Saudi Aramco’s Amin Nasser warms the night in glittering Davos reception

Saudi Aramco CEO Amin Nasser thanked guests for their continuing collaboration with the company at a function in the InterContinental hotel, in Davos. (Courtesy WEF)
Updated 25 January 2019

Saudi Aramco’s Amin Nasser warms the night in glittering Davos reception

  • The world’s biggest oil company greeted political and business leaders at the InterContinental hotel
  • The guests included ministers and oil executives from Saudi Arabia and top business executives and financiers from around the world

DAVOS: Saudi Aramco welcomed a delegation of the global elite to a reception at the World Economic Forum which, even by the glittering standards of Davos, was a sumptuous affair.

Hosted by CEO Amin Nasser, the world’s biggest oil company greeted political and business leaders at the InterContinental hotel, a short drive through the ice night from the main Congress Hall venue.

Though the temperature outside was well below zero, the hospitality in the cavernous reception hall was warm. The guests — including ministers and oil executives from Saudi Arabia and top business executives and financiers from around the world — were treated to a selection of gourmet canapés and refreshments, and all seemed to be enjoying the convivial atmosphere.

Joe Kaeser, chief executive of the German engineering giant Siemens, said: “This is a pleasant break from the back-to-back business meetings of Davos.” His company is in the running for some of the big contracts on prospect in the mega-projects underway in the Kingdom as part of the Vision 2030 diversification strategy.

The guests were treated to an extravagant visual exhibition of the Manifa oilfield off the Saudi Arabian Gulf coast, which has been praised throughout the world for its innovative approach to combining oil exploration with environmental concern.

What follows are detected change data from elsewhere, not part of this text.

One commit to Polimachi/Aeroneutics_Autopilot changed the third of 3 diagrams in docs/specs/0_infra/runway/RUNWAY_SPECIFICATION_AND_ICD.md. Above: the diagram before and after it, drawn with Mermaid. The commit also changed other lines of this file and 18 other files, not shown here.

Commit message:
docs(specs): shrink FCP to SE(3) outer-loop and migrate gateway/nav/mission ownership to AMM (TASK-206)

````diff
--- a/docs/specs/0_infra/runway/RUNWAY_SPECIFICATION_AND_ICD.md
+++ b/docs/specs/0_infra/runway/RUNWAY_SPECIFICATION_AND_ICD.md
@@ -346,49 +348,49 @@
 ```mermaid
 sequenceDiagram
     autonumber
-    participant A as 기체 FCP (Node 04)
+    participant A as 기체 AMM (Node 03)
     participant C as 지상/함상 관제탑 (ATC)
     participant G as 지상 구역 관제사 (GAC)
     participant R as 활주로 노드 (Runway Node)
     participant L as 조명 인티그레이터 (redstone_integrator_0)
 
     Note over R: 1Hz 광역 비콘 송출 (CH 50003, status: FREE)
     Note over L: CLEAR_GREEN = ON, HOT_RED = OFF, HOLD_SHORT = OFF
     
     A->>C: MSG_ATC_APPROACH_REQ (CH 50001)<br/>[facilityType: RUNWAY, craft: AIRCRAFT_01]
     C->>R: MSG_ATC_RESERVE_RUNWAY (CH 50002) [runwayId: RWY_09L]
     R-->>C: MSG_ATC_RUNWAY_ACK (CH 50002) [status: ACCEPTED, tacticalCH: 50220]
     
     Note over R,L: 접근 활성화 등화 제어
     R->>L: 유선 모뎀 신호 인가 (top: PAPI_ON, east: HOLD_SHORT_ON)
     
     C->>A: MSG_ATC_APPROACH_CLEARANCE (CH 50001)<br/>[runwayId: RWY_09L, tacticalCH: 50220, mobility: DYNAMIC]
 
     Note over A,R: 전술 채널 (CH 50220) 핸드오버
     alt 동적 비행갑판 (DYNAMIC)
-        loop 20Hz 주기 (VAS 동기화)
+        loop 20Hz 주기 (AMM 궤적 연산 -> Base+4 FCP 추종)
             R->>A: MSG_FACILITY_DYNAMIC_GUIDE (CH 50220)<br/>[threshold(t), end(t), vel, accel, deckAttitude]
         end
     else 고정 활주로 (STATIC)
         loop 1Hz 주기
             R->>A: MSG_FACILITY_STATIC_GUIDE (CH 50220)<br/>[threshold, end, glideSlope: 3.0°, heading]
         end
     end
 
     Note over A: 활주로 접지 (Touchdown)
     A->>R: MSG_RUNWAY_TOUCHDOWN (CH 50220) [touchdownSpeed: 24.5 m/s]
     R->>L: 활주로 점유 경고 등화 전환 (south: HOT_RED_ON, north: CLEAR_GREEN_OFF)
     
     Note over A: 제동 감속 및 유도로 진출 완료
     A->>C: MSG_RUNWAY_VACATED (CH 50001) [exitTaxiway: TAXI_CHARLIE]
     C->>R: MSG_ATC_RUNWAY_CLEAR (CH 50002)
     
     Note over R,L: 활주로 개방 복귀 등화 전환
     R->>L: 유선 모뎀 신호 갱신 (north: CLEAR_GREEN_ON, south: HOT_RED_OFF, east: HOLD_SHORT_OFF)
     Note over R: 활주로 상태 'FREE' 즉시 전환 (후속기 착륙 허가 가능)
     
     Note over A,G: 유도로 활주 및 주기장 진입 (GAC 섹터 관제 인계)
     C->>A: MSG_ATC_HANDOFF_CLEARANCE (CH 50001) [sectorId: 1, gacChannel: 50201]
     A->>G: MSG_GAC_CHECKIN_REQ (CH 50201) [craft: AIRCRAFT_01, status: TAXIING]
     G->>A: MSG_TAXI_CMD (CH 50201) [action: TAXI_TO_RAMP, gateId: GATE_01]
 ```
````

During its annual meeting the World Economic Forum recognized another Aramco project, the Uthmaniyah gas plant, as a “lighthouse” manufacturing facility and a technology leader in the Fourth Industrial Revolution (4IR).

Nasser said: “The recognition of the Uthmaniyah Gas Plant demonstrates Saudi Aramco’s shift to transform and adapt in the rapidly changing global energy landscape. Through the application of 4IR technologies, we can be at the forefront of the industry helping to shape the future of energy as part of Saudi Aramco’s mission to supply oil and gas around the world safely and reliably.”

In a short speech, Nasser thanked the guests for their continuing collaboration with Aramco, before handing over to Saudi musicians, including Madani Abadi on strings.

He revealed that Abadi was a former Aramco employee, and joked: “He used to work for us, but now he has a much better job.”


Singapore Airlines drops ‘flights to nowhere’ after outcry

Updated 29 September 2020

Singapore Airlines drops ‘flights to nowhere’ after outcry

  • Several carriers have been offering short flights that start and end at the same airport to raise cash

SINGAPORE: Singapore Airlines said Tuesday it had scrapped plans for “flights to nowhere” aimed at boosting its coronavirus-hit finances after an outcry over the environmental impact.
With the aviation industry in deep crisis, several carriers – including in Australia, Japan and Taiwan – have been offering short flights that start and end at the same airport to raise cash.
They are designed for travel-starved people keen to fly at a time of virus-related restrictions, and have proved surprisingly popular.
But Singapore’s flag carrier – which has grounded nearly all its planes and cut thousands of jobs – said it had ditched the idea following a review.
The carrier has come up with alternative ideas to raise revenue, including offering customers tours of aircraft and offering them the chance to dine inside an Airbus A380, the world’s biggest commercial airliner.
Environmental activists had voiced opposition to Singapore Airlines launching “flights to nowhere,” with group SG Climate Rally saying they would encourage “carbon-intensive travel for no good reason.”
“We believe air travel has always caused environmental harm, and it is now an opportune moment for us to think seriously about transitions instead of yearning to return to a destructive status quo.”
The airline said earlier this month it was cutting about 4,300 jobs, or 20 percent of its workforce, the latest carrier to make massive layoffs.
The International Air Transport Association estimates that airlines operating in the Asia-Pacific region stand to lose a combined $27.8 billion this year.
The group also forecasts that global air traffic is unlikely to return to pre-coronavirus levels until at least 2024.